G. Stefansson , A.H. Jonsdottir , T. Jonmundsson, G.S. Sigurdsson, I.L. Bergsdottir

University of Iceland, Science Institute (ICELAND)
Whenever students use any drilling system the question arises how much of their learning is meaningful learning, which emphasises understanding and the transferability of prior knowledge, and how much is memorisation through repetition or rote learning. Although both types of learning have their place in an educational system it is important to be able to distinguish between these two approaches to learning and identify options which can dislodge students from rote learning and motivate them towards meaningful learning.

The tutor-web is an online drilling system which has been used by thousands of students from Iceland to Kenya. The design aim of the system is to promote meaningful learning rather than evaluation. This is done by presenting students with multiple-choice question which are selected randomly but nevertheless linked to the students’ performance to ensure that students are appropriately challenged. The questions themselves can be generated for a specific topic by drawing correct and incorrect answers from a collection associated with a general problem statement or heading. With this generating process students may see the same question heading twice but be presented with all new answer options or a mixture of new and old answer options.

Data from an introductory university course on probability theory and statistics, taught using the tutor-web during COVID-19, are analysed to separate rote learning from meaningful learning. The analyses show that considerable non-rote learning takes place, but even with fairly large question databases, students’ performance is considerably better when they are presented with an answer option they have seen before. An element of rote learning is thus clearly exhibited but a deeper learning is also demonstrated.

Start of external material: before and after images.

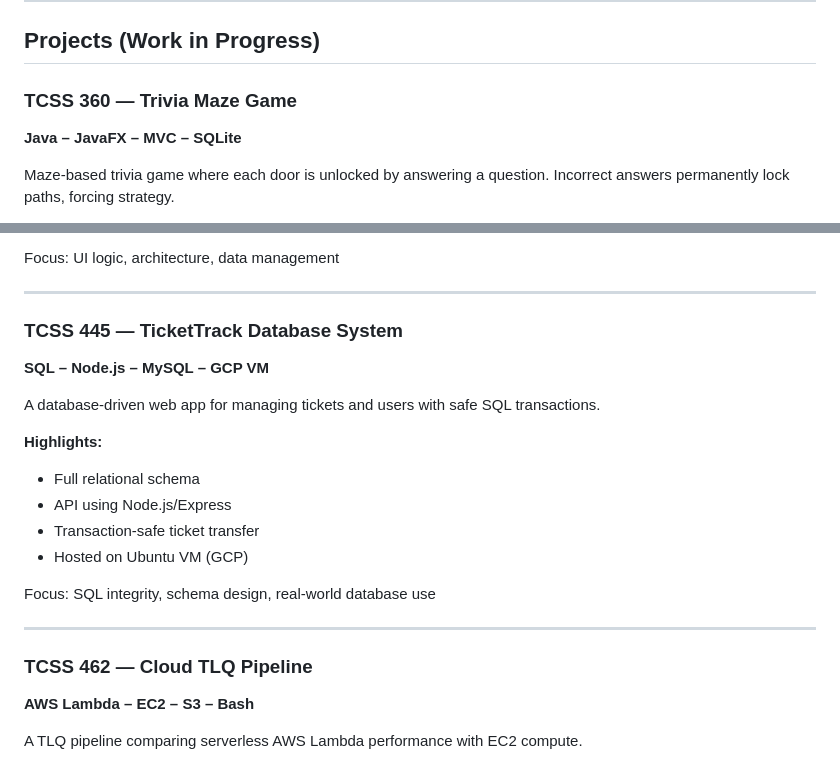
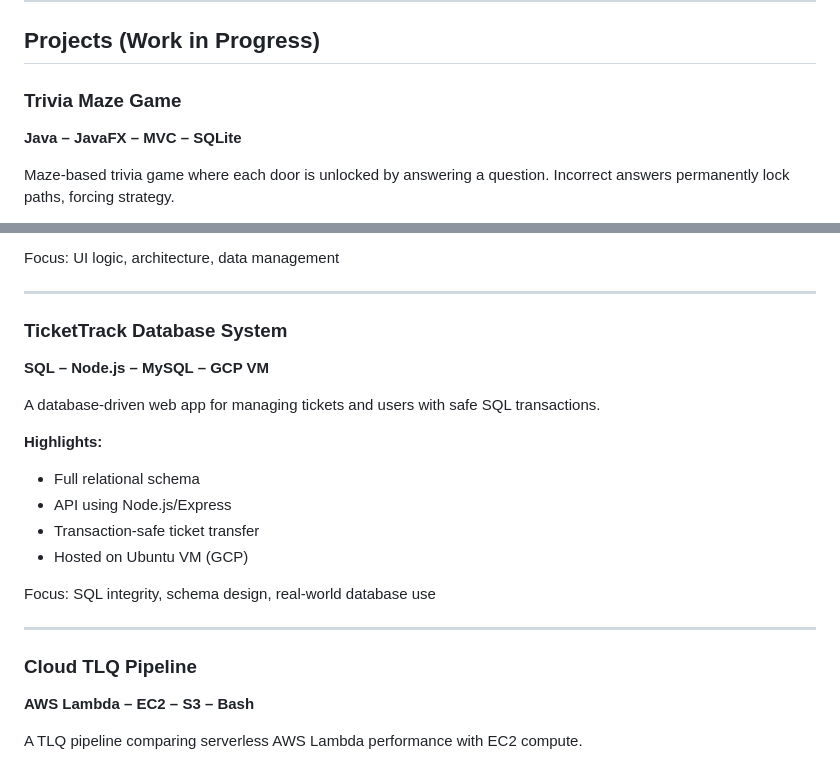
Before and after one commit to Aboody2/aboody2.github.io, a Markdown page: README.md, 2 parts joined by grey strips. Drawn GitHub-style.

Commit message:
Update README.md
Updated project headings in README.md for clarity.

```diff
--- a/README.md
+++ b/README.md
@@ -52,7 +52,7 @@ I bring strong analytical thinking, solid programming foundations, and growing e
 
 ## Projects (Work in Progress)
 
-### TCSS 360 — Trivia Maze Game
+### Trivia Maze Game
 **Java – JavaFX – MVC – SQLite**
 
 Maze-based trivia game where each door is unlocked by answering a question. Incorrect answers permanently lock paths, forcing strategy.
@@ -67,7 +67,7 @@ Focus: UI logic, architecture, data management
 
 ---
 
-### TCSS 445 — TicketTrack Database System
+### TicketTrack Database System
 **SQL – Node.js – MySQL – GCP VM**
 
 A database-driven web app for managing tickets and users with safe SQL transactions.
@@ -82,7 +82,7 @@ Focus: SQL integrity, schema design, real-world database use
 
 ---
 
-### TCSS 462 — Cloud TLQ Pipeline
+### Cloud TLQ Pipeline
 **AWS Lambda – EC2 – S3 – Bash**
 
 A TLQ pipeline comparing serverless AWS Lambda performance with EC2 compute.
```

The item database has been seeded with occasional hints such that some questions contain fairly detailed clues, which should cue the students towards the correct answer. This ties in with the issue of meaningful learning versus rote learning since the hope is that a new hint will work as a cue to coax the student to think harder about the question rather than continue to employ rote learning. The existence of occasional hints allows several comparisons. The simplest analysis is on whether the overall grade on cue questions is higher than on the non-cue questions. A more important issue is whether more learning has occurred and methods are developed to estimate the change rather than status. Preliminary results indicate that hints are particularly useful for students with poor performance metrics, and a power analysis demonstrates the sample sizes needed in future studies to better quantify these effects.